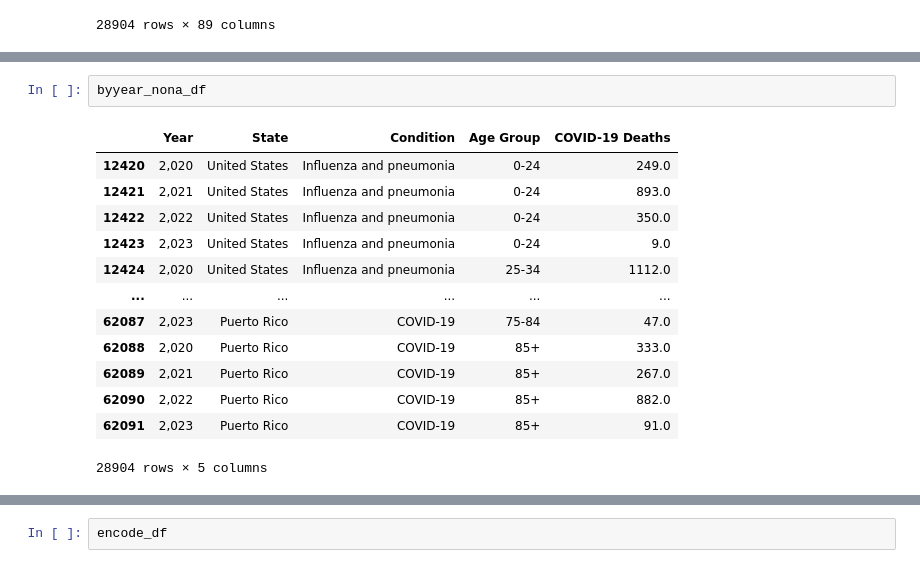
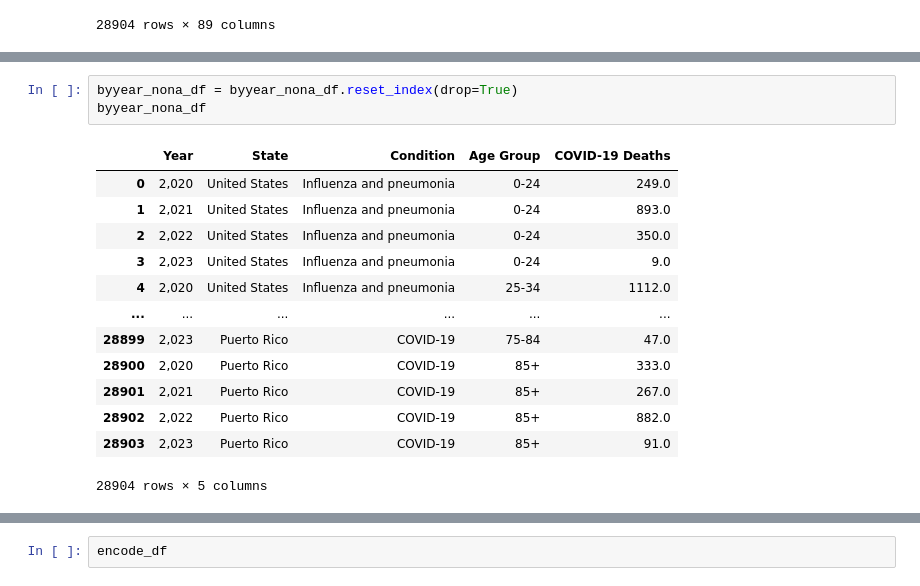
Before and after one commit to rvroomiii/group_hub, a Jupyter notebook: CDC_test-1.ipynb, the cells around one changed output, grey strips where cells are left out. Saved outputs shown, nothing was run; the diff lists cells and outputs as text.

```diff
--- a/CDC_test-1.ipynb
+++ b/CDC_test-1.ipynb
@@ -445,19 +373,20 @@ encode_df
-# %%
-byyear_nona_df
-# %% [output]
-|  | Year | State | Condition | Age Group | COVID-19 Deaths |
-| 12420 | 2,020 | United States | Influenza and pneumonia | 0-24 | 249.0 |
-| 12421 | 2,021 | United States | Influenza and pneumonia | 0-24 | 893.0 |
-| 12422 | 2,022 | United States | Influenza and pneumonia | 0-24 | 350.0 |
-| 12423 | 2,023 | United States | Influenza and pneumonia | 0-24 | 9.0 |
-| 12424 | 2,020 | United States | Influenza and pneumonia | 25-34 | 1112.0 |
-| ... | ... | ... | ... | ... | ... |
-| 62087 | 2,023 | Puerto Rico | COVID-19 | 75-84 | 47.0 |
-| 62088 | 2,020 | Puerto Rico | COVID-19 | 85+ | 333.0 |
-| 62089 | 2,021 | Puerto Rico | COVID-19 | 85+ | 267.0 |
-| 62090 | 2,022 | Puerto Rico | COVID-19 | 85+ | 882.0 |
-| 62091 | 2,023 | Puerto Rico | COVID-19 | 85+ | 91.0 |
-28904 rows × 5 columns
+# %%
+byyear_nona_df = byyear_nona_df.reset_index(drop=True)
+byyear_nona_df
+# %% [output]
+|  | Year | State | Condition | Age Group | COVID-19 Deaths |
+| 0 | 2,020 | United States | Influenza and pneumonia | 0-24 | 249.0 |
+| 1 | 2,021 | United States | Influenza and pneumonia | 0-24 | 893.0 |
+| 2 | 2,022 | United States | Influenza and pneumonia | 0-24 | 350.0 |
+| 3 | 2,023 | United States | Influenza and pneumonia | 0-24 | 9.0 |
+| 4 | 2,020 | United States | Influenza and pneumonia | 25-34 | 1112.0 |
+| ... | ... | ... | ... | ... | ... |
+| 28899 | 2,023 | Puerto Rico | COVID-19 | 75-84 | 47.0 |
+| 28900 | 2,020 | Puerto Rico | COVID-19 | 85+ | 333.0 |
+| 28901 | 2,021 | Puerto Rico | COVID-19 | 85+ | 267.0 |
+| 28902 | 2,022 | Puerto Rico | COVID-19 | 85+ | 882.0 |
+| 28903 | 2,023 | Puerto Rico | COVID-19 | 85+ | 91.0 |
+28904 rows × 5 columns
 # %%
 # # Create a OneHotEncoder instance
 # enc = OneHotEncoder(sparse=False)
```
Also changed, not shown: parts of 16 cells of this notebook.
----
Exercise
Give the entries above again in full and exactly, but not the pictures.

Answer box
Before and after one commit to rvroomiii/group_hub, a Jupyter notebook: CDC_test-1.ipynb, the cells around one changed output, grey strips where cells are left out. Saved outputs shown, nothing was run; the diff lists cells and outputs as text.

```diff
--- a/CDC_test-1.ipynb
+++ b/CDC_test-1.ipynb
@@ -445,19 +373,20 @@ encode_df
-# %%
-byyear_nona_df
-# %% [output]
-|  | Year | State | Condition | Age Group | COVID-19 Deaths |
-| 12420 | 2,020 | United States | Influenza and pneumonia | 0-24 | 249.0 |
-| 12421 | 2,021 | United States | Influenza and pneumonia | 0-24 | 893.0 |
-| 12422 | 2,022 | United States | Influenza and pneumonia | 0-24 | 350.0 |
-| 12423 | 2,023 | United States | Influenza and pneumonia | 0-24 | 9.0 |
-| 12424 | 2,020 | United States | Influenza and pneumonia | 25-34 | 1112.0 |
-| ... | ... | ... | ... | ... | ... |
-| 62087 | 2,023 | Puerto Rico | COVID-19 | 75-84 | 47.0 |
-| 62088 | 2,020 | Puerto Rico | COVID-19 | 85+ | 333.0 |
-| 62089 | 2,021 | Puerto Rico | COVID-19 | 85+ | 267.0 |
-| 62090 | 2,022 | Puerto Rico | COVID-19 | 85+ | 882.0 |
-| 62091 | 2,023 | Puerto Rico | COVID-19 | 85+ | 91.0 |
-28904 rows × 5 columns
+# %%
+byyear_nona_df = byyear_nona_df.reset_index(drop=True)
+byyear_nona_df
+# %% [output]
+|  | Year | State | Condition | Age Group | COVID-19 Deaths |
+| 0 | 2,020 | United States | Influenza and pneumonia | 0-24 | 249.0 |
+| 1 | 2,021 | United States | Influenza and pneumonia | 0-24 | 893.0 |
+| 2 | 2,022 | United States | Influenza and pneumonia | 0-24 | 350.0 |
+| 3 | 2,023 | United States | Influenza and pneumonia | 0-24 | 9.0 |
+| 4 | 2,020 | United States | Influenza and pneumonia | 25-34 | 1112.0 |
+| ... | ... | ... | ... | ... | ... |
+| 28899 | 2,023 | Puerto Rico | COVID-19 | 75-84 | 47.0 |
+| 28900 | 2,020 | Puerto Rico | COVID-19 | 85+ | 333.0 |
+| 28901 | 2,021 | Puerto Rico | COVID-19 | 85+ | 267.0 |
+| 28902 | 2,022 | Puerto Rico | COVID-19 | 85+ | 882.0 |
+| 28903 | 2,023 | Puerto Rico | COVID-19 | 85+ | 91.0 |
+28904 rows × 5 columns
 # %%
 # # Create a OneHotEncoder instance
 # enc = OneHotEncoder(sparse=False)
```
Also changed, not shown: parts of 16 cells of this notebook.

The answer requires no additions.